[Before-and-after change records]
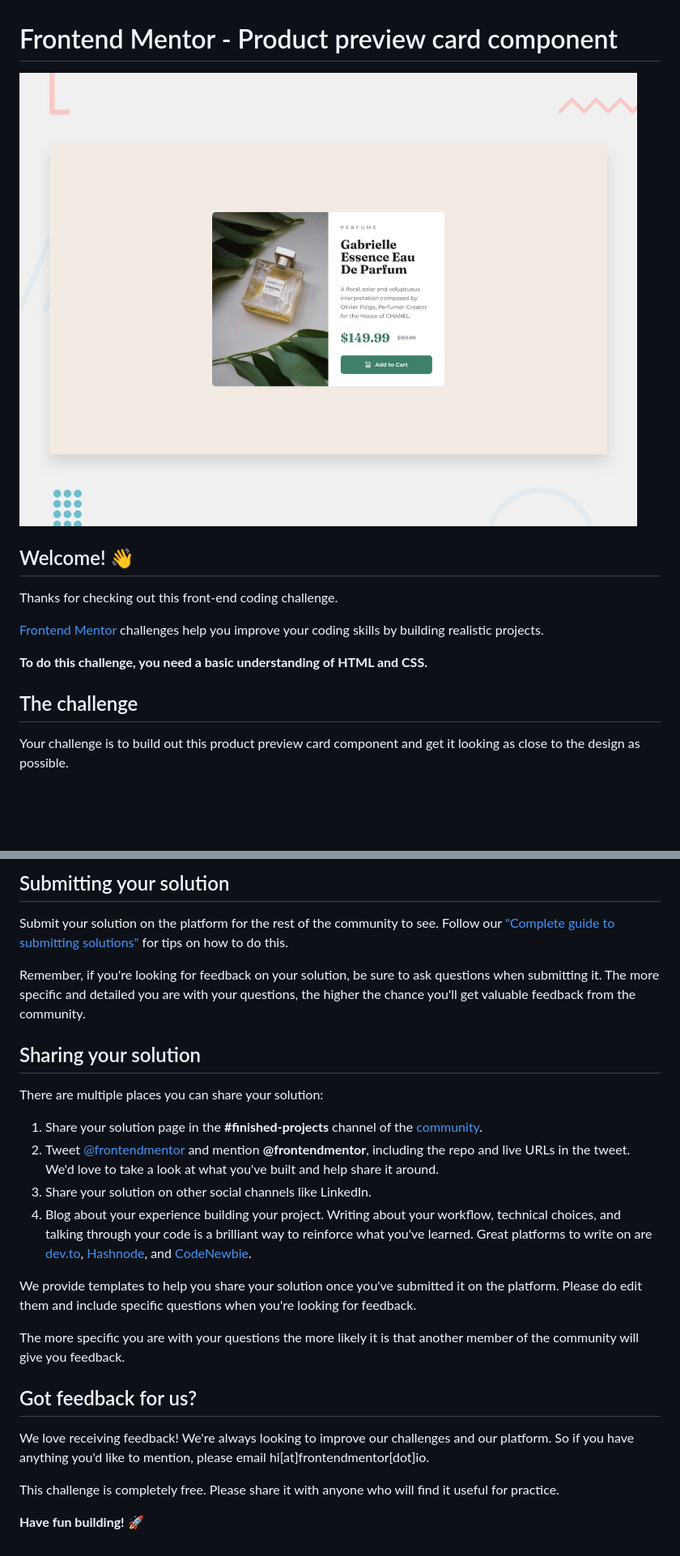
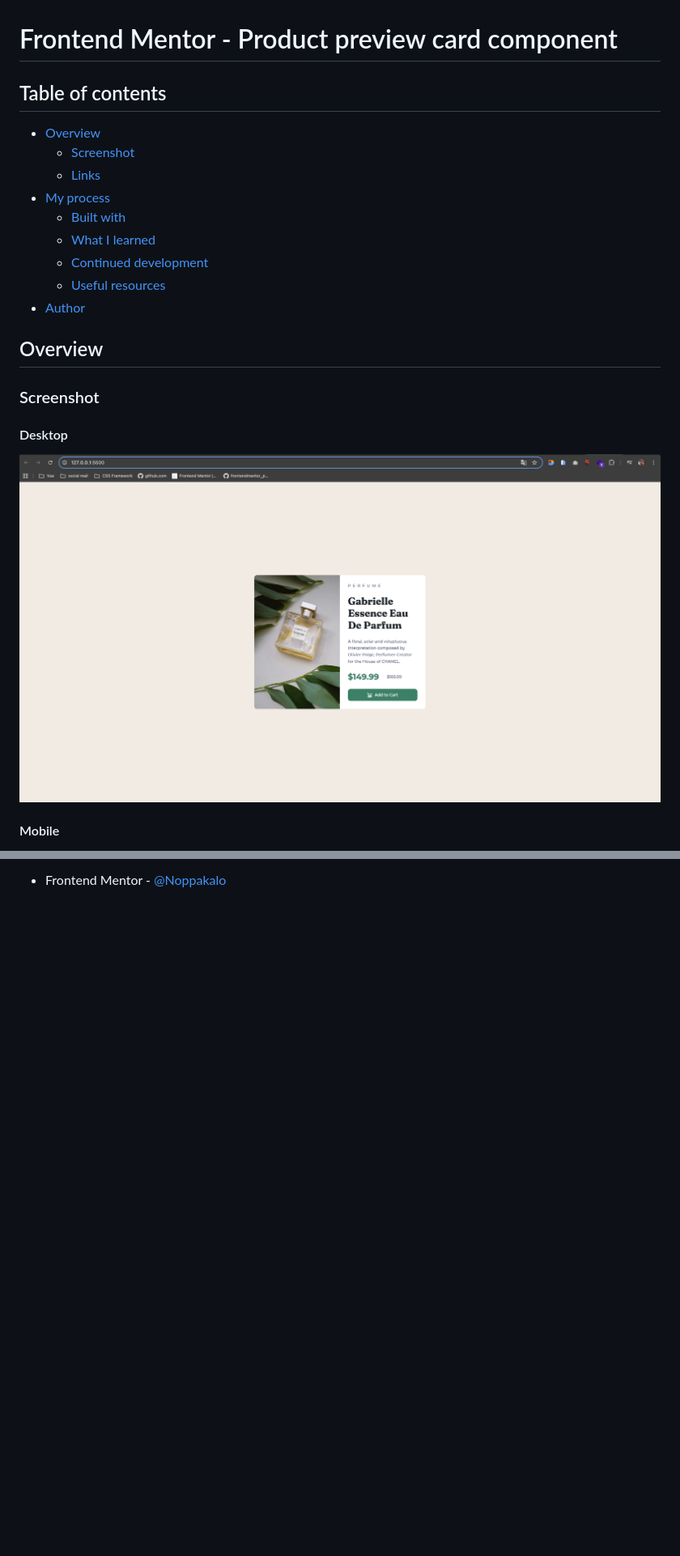
Before and after one commit to Noppakalo/Product-card, a Markdown page: README.md, 2 parts joined by grey strips. Shown: that part at 81% size. GitHub-like rendering; pictures changed too: design/desktop-design.png (added), design/desktop-preview.jpg (deleted); blank space fills up the shorter version.

```diff
--- a/README.md
+++ b/README.md
@@ -1,16 +1,24 @@
 # Frontend Mentor - Product preview card component
 
-![Design preview for the Product preview card component coding challenge](./design/desktop-preview.jpg)
+## Table of contents
 
-## Welcome! 👋
+-   [Overview](#overview)
+    -   [Screenshot](#screenshot)
+    -   [Links](#links)
+-   [My process](#my-process)
+    -   [Built with](#built-with)
+    -   [What I learned](#what-i-learned)
+    -   [Continued development](#continued-development)
+    -   [Useful resources](#useful-resources)
+-   [Author](#author)
 
-Thanks for checking out this front-end coding challenge.
+## Overview
 
-[Frontend Mentor](https://www.frontendmentor.io) challenges help you improve your coding skills by building realistic projects.
+### Screenshot
 
-**To do this challenge, you need a basic understanding of HTML and CSS.**
+#### Desktop
 
-## The challenge
+![Desktop Screenshot](./design/desktop-design.png)
 
-Your challenge is to build out this product preview card component and get it looking as close to the design as possible.
+#### Mobile
 
@@ -67,26 +105 @@ Once you've added your information to the template, delete this file and rename
-## Submitting your solution
-
-Submit your solution on the platform for the rest of the community to see. Follow our ["Complete guide to submitting solutions"](https://medium.com/frontend-mentor/a-complete-guide-to-submitting-solutions-on-frontend-mentor-ac6384162248) for tips on how to do this.
-
-Remember, if you're looking for feedback on your solution, be sure to ask questions when submitting it. The more specific and detailed you are with your questions, the higher the chance you'll get valuable feedback from the community.
-
-## Sharing your solution
-
-There are multiple places you can share your solution:
-
-1. Share your solution page in the **#finished-projects** channel of the [community](https://www.frontendmentor.io/community).
-2. Tweet [@frontendmentor](https://twitter.com/frontendmentor) and mention **@frontendmentor**, including the repo and live URLs in the tweet. We'd love to take a look at what you've built and help share it around.
-3. Share your solution on other social channels like LinkedIn.
-4. Blog about your experience building your project. Writing about your workflow, technical choices, and talking through your code is a brilliant way to reinforce what you've learned. Great platforms to write on are [dev.to](https://dev.to/), [Hashnode](https://hashnode.com/), and [CodeNewbie](https://community.codenewbie.org/).
-
-We provide templates to help you share your solution once you've submitted it on the platform. Please do edit them and include specific questions when you're looking for feedback.
-
-The more specific you are with your questions the more likely it is that another member of the community will give you feedback.
-
-## Got feedback for us?
-
-We love receiving feedback! We're always looking to improve our challenges and our platform. So if you have anything you'd like to mention, please email hi[at]frontendmentor[dot]io.
-
-This challenge is completely free. Please share it with anyone who will find it useful for practice.
-
-**Have fun building!** 🚀
+-   Frontend Mentor - [@Noppakalo](https://www.frontendmentor.io/profile/Noppakalo)
```
Also changed, not shown: other parts of README.md (+65 -35 lines), design/active-states.jpg (deleted), design/desktop-design.jpg (deleted), design/mobile-design.jpg (deleted), 3 other files.
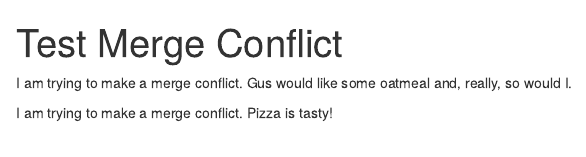
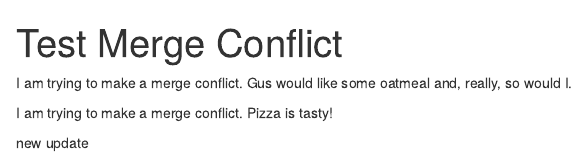
Before and after one commit to cmferg19/Biostats-Homework, an R Markdown document (Code/Test.Rmd): the page in a window 1100 px wide, from its top. Rendered offline with R 4.5, knitr and Pandoc, with nearby package versions.

Commit message:
update test

```diff
--- a/Code/Test.Rmd
+++ b/Code/Test.Rmd
@@ -6,3 +6,5 @@ output: html_notebook
 I am trying to make a merge conflict. Gus would like some oatmeal and, really, so would I.
 
 I am trying to make a merge conflict.  Pizza is tasty!
+
+new update
```
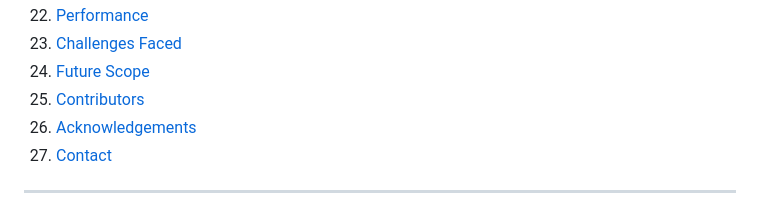
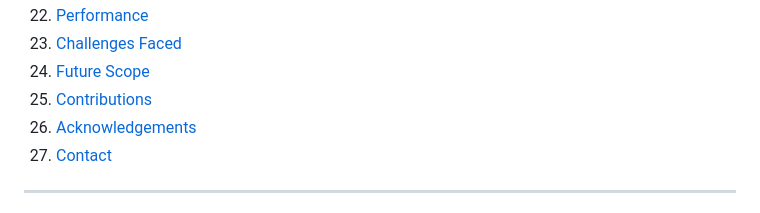
Before and after one commit to Aykay07/AdVera, a Markdown page: README.md, the part around the change. Drawn GitHub-style.

```diff
--- a/README.md
+++ b/README.md
@@ -43,7 +43,7 @@
 22. [Performance](#22-performance)
 23. [Challenges Faced](#23-challenges-faced)
 24. [Future Scope](#24-future-scope)
-25. [Contributors](#25-contributors)
+25. [Contributions](#25-contributions)
 26. [Acknowledgements](#26-aknowledgements)
 27. [Contact](#27-contact)
 
```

** TASK DETAILS **
Match on "README" and report each line of the data above that has it.

** TASK OUTPUT **
Before and after one commit to Noppakalo/Product-card, a Markdown page: README.md, 2 parts joined by grey strips. Shown: that part at 81% size. GitHub-like rendering; pictures changed too: design/desktop-design.png (added), design/desktop-preview.jpg (deleted); blank space fills up the shorter version.
--- a/README.md
+++ b/README.md
Also changed, not shown: other parts of README.md (+65 -35 lines), design/active-states.jpg (deleted), design/desktop-design.jpg (deleted), design/mobile-design.jpg (deleted), 3 other files.
Before and after one commit to Aykay07/AdVera, a Markdown page: README.md, the part around the change. Drawn GitHub-style.
--- a/README.md
+++ b/README.md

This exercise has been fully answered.